Ron Purser’s McMindfulness is a much needed wake-up call to the dark side of mindfulness-based practices. For anyone wishing to understand what mindfulness is, what it has become and how easily it has been co-opted by regressive social and political trends this is a MUST-READ.
— RICHARD KING, Professor of Buddhist and Asian Studies, University of Kent.
Ron Purser cuts through the comforting New Age jargon used to promote mindfulness, enabling us to distinguish between the practice and its marketing.
— RICHARD PAYNE, Institute of Buddhist Studies
Far from being either a harmless form of New Age self-indulgence or meditation dressed up as a medicalized antidote to the ubiquitous stresses of modern life, Ron Purser sees the mindfulness movement as epitomizing a malignant trend of contemporary Western individualism, one that is blinding us to the social problems of inherent in neoliberalism and capitalism, providing an anodyne where what is needed is rigorous analysis and political action.
— BARRY MAGID, author of What’s Wrong With Mindfulness
What does it really mean to be mindful of our lives? In his eagerly anticipated new book, the foremost critic of the mindfulness revolution, Professor Ron Purser, provocatively illustrates how mindfulness has been hijacked by corporate interests, turned into an opiate of the masses, and how we can radically rethink the meaning of mindfulness in contemporary life.
— STEVEN STANLEY, School of Social Sciences, Cardiff University

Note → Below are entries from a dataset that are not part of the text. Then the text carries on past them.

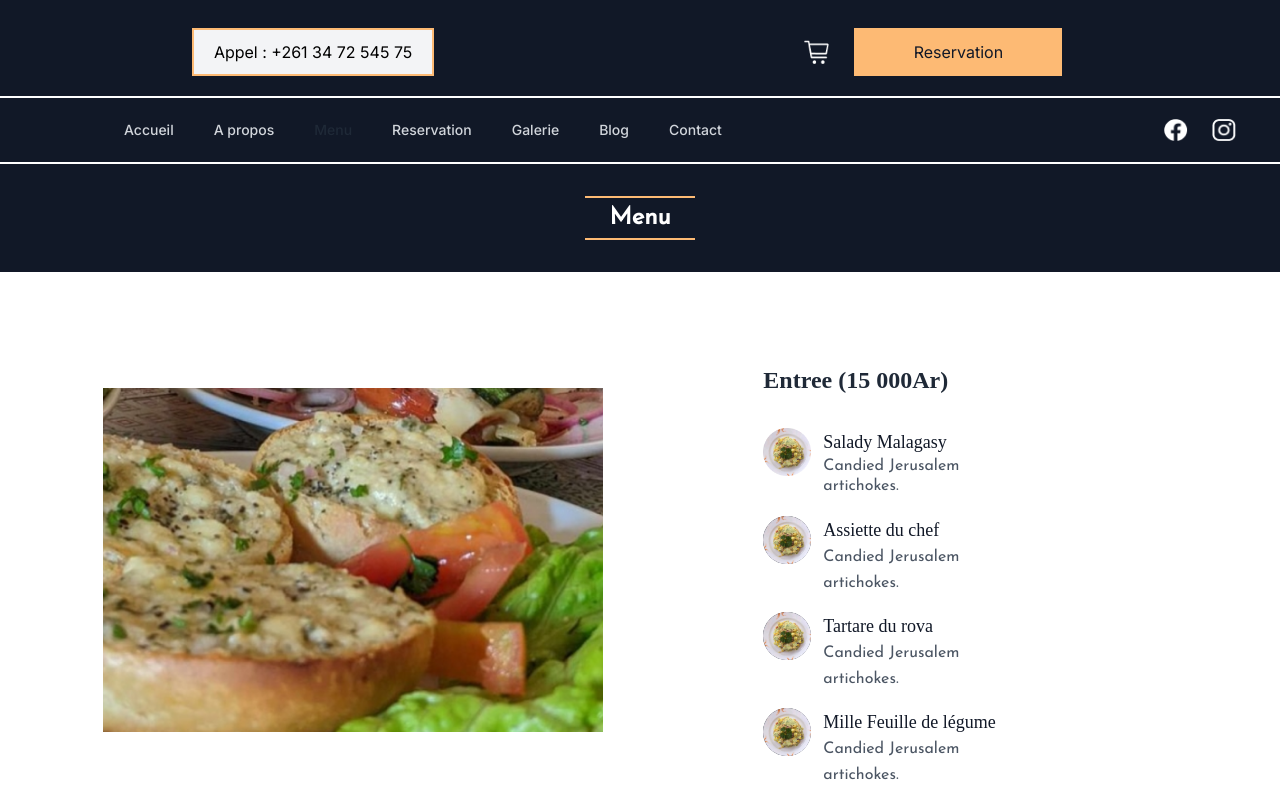
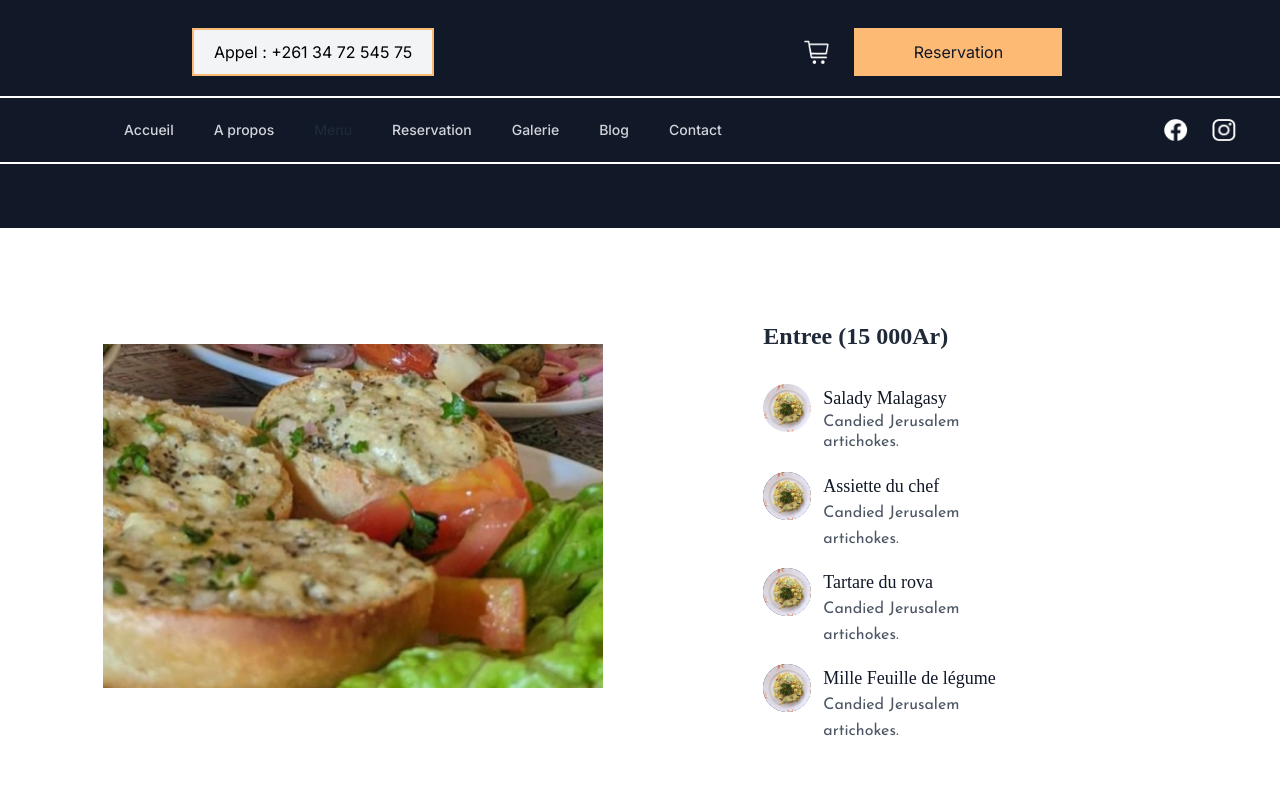
Before and after one commit to alphatowestphalen/siteNextJs, a Next.js app: page /menu in a window 1280 px wide. Shown: the top 800 px of the page. Built offline with nearby package versions, Linux system fonts and the light colour scheme.

Commit message:
fix: error in menupage

```diff
--- a/app/menu/page.tsx
+++ b/app/menu/page.tsx
@@ -3,12 +3,12 @@ import React, { useState } from "react";
 import BottonWithBorder from "../component/Botton/BottonWithBorder/BottonWithBorder";
 import Image from "next/image";
 
-const page = () => {
-  const [title, setTitle] = useState<string>("Menu");
+const Menupage = () => {
+  // const [title, setTitle] = useState<string>("Menu");
   return (
     <>
       <div className="bg-gray-900 flex justify-center py-8 md:text-xl">
-        <BottonWithBorder title={title} />
+        {/* <BottonWithBorder title={title} /> */}
       </div>
       <section className="text-gray-600 py-5 md:py-24 px-5 md:gap-40 flex flex-wrap  justify-center body-font">
         <Image
@@ -378,4 +378,4 @@ const page = () => {
   );
 };
 
-export default page;
+export default Menupage;
```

If you are wondering about whether mindfulness is really a panacea for all our problems, this is the book to read
— DAVID LOY, author of Money, Sex, War and Karma
In this insightful book, Ron Purser has evaluated the strengths and weakness of the mindfulness movement, while clearly showing the way to cultivate authentic mindfulness that liberates us from the true causes of individual and collective suffering.
— -- B. ALAN WALLACE, President, Santa Barbara Institute for Consciousness Studies
McMindfulness makes an important critique of self-centered mindfulness and points us towards a new vision for real social change.
— CHRISTOPHER TITMUSS, author of The Political Buddha
Why is everyone practicing mindfulness? Is it really making us into better people? This insightful, thoughtful and lively book retraces the rise of mindfulness in all aspects of life. There could be no better guide than Ron Purser who is both an ordained Buddhist teacher, a cultural critic and a professor of management. Purser shows how the mindfulness movement has borrowed many ideas from the business model of McDonalds. He points out how this apparently good idea has had some rather bad outcomes.
— ANDRÉ SPICER, author of The Wellness Syndrome and Desperately Seeking Self-Improvement, Goldsmiths, City University of London
This is it. McMindfulness is just the right book at just the right time. With crystalline clarity and delightfully lucent prose, Ron Purser prosecutes a devastating case that mindfulness enthusiasts have placed their practice in collusion with the malignant individualism of neoliberalism. Purser’s argument cannot be ignored. May it help turn the tide of western ‘spirituality’ toward a genuine model of personal and social health
— GLENN WALLIS, author of A Critique of Western Buddhism and Director of Incite Seminars
Spiky, witty, meticulously researched and thoroughly engaging, McMindfulness is the best assessment of ‘Mindfulness’ to date. It eloquently critiques the Mindfulness industry, exposing its overblown claims, deriding what is at best political naiveté, at worst a strategy aiming to get us back with a smile to our voluntary servitude, to our reserved seat in the traffic jam.
Wedded to a strong sense of ethical and political engagement, Purser’s book convincingly denounces the commodification of Buddhism represented by Mindfulness. It unmasks the deluded claim of healing societal malaise via a thoroughly misguided, self-absorbed puritanical ethos and by entirely individual (and individualistic) means. McMindfulness joins the likes of Barbara Ehrenreich’s Smile or Die as one of the most thoroughgoing critiques to date of the neoliberal colonization of minds and bodies
— MANU BAZZANO, author of Zen and Therapy: Heretical Perspectives and editor of After Mindfulness: new Perspectives on Psychology and Meditation